**WHAT THE EXERCISE ASKS**
Scan the material below for the word "import", then copy every line in which it appears.

**INFORMATION SHOWN**
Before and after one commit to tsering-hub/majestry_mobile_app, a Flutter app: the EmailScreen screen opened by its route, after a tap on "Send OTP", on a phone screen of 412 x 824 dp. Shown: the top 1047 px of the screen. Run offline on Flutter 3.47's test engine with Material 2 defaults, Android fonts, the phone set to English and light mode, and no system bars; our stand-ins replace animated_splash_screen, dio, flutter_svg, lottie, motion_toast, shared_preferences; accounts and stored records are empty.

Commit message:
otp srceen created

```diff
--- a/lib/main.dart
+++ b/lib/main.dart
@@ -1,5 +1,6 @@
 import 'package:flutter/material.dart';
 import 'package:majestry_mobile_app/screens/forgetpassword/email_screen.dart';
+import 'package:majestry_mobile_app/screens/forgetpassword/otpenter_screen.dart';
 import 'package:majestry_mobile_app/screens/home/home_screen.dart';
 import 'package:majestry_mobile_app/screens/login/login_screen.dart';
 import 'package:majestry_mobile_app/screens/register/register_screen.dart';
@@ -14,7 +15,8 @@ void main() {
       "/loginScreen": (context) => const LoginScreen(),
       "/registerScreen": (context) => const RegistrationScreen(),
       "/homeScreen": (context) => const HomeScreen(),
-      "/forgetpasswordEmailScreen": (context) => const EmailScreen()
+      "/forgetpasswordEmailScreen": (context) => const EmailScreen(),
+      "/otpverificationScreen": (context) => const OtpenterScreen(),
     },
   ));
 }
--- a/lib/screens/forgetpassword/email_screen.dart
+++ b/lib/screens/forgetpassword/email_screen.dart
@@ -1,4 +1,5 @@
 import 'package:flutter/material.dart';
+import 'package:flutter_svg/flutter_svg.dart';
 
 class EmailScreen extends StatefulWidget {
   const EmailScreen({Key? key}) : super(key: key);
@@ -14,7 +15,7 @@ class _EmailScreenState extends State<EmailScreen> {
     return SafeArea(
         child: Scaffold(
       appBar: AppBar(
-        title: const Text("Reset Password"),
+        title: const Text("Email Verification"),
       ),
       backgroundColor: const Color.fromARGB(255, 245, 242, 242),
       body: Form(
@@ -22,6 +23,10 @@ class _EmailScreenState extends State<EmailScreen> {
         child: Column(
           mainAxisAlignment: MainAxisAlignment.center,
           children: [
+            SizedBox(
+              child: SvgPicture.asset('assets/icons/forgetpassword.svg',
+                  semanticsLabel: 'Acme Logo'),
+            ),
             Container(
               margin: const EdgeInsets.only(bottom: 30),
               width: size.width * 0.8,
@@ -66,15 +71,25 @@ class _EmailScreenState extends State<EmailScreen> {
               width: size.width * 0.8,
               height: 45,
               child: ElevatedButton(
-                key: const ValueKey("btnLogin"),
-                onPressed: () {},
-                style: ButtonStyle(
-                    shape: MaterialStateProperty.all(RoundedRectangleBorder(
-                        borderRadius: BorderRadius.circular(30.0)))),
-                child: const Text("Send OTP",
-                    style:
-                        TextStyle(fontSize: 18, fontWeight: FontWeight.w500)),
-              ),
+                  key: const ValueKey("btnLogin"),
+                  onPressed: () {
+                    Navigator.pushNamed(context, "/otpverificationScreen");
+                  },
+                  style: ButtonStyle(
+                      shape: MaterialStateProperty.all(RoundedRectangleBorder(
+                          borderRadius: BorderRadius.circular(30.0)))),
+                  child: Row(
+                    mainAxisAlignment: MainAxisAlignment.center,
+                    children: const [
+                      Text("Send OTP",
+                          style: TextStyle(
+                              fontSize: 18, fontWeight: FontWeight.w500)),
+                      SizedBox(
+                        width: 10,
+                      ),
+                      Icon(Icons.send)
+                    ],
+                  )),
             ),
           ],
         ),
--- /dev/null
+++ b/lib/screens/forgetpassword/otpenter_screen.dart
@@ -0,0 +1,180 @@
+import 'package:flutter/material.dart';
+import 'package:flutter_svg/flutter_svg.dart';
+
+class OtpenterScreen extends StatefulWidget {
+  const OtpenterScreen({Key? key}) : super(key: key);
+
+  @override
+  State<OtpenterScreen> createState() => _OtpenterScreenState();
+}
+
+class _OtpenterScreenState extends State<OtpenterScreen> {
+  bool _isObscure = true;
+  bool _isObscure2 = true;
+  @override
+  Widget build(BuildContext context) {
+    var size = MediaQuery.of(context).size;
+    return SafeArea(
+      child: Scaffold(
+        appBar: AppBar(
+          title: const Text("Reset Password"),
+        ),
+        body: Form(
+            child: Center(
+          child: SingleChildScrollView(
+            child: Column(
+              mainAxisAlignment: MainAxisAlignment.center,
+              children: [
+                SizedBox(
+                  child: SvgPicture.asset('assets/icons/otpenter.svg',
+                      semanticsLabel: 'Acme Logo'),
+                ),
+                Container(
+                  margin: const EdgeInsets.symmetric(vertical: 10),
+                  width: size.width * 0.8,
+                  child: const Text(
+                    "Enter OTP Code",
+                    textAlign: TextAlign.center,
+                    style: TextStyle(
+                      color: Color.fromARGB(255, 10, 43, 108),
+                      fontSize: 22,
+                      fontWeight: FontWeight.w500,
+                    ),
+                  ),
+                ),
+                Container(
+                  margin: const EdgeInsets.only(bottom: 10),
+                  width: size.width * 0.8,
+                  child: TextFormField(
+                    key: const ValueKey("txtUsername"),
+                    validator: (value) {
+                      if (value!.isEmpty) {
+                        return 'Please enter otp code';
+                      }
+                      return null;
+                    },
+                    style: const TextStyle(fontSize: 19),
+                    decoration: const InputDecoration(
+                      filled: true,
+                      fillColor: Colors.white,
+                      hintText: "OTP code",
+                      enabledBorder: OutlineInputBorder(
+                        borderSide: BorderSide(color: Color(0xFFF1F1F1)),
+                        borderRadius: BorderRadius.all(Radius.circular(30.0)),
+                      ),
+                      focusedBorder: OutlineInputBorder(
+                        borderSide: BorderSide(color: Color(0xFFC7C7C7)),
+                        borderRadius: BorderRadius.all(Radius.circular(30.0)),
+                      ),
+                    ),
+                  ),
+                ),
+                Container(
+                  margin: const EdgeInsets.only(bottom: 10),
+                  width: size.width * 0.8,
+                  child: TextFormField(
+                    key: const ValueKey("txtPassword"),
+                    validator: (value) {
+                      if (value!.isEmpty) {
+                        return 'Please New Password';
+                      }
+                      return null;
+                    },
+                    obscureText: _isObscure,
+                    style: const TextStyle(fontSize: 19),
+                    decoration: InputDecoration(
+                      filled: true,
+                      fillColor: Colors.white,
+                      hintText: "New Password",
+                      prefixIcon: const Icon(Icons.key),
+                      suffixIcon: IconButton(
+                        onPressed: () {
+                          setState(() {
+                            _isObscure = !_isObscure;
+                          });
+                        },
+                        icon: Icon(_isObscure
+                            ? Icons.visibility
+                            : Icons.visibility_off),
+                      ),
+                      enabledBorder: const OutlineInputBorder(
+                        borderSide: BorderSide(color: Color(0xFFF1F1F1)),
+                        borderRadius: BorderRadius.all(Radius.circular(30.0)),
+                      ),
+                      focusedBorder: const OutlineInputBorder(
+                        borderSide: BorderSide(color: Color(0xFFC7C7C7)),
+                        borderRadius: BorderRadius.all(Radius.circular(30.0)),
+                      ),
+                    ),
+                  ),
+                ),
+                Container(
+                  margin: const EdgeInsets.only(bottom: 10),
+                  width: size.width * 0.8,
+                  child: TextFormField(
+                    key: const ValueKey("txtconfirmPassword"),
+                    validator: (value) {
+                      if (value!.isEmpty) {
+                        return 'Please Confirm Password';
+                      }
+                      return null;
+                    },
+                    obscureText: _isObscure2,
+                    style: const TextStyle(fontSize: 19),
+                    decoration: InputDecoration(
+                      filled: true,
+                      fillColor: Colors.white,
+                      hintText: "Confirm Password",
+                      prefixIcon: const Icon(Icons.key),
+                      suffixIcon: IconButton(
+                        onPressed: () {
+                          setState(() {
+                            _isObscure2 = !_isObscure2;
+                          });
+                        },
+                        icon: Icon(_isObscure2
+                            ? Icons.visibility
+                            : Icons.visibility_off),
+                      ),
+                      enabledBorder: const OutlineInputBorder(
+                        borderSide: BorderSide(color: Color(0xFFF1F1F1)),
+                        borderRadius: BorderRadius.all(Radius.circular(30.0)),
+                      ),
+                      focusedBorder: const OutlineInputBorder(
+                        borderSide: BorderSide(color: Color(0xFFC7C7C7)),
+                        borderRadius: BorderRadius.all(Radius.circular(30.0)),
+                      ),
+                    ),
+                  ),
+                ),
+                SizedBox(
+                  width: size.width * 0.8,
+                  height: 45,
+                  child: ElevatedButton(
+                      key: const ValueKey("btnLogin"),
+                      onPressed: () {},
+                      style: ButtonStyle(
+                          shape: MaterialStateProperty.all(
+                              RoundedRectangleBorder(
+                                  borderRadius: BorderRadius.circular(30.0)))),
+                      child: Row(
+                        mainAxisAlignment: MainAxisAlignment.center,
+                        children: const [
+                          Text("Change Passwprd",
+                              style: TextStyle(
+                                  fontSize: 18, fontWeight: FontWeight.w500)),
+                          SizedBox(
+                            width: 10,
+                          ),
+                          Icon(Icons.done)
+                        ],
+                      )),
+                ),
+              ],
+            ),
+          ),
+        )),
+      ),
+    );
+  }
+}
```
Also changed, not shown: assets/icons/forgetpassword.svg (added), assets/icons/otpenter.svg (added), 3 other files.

**EXERCISE ANSWER**
 import 'package:flutter/material.dart';
 import 'package:majestry_mobile_app/screens/forgetpassword/email_screen.dart';
+import 'package:majestry_mobile_app/screens/forgetpassword/otpenter_screen.dart';
 import 'package:majestry_mobile_app/screens/home/home_screen.dart';
 import 'package:majestry_mobile_app/screens/login/login_screen.dart';
 import 'package:majestry_mobile_app/screens/register/register_screen.dart';
 import 'package:flutter/material.dart';
+import 'package:flutter_svg/flutter_svg.dart';
+import 'package:flutter/material.dart';
+import 'package:flutter_svg/flutter_svg.dart';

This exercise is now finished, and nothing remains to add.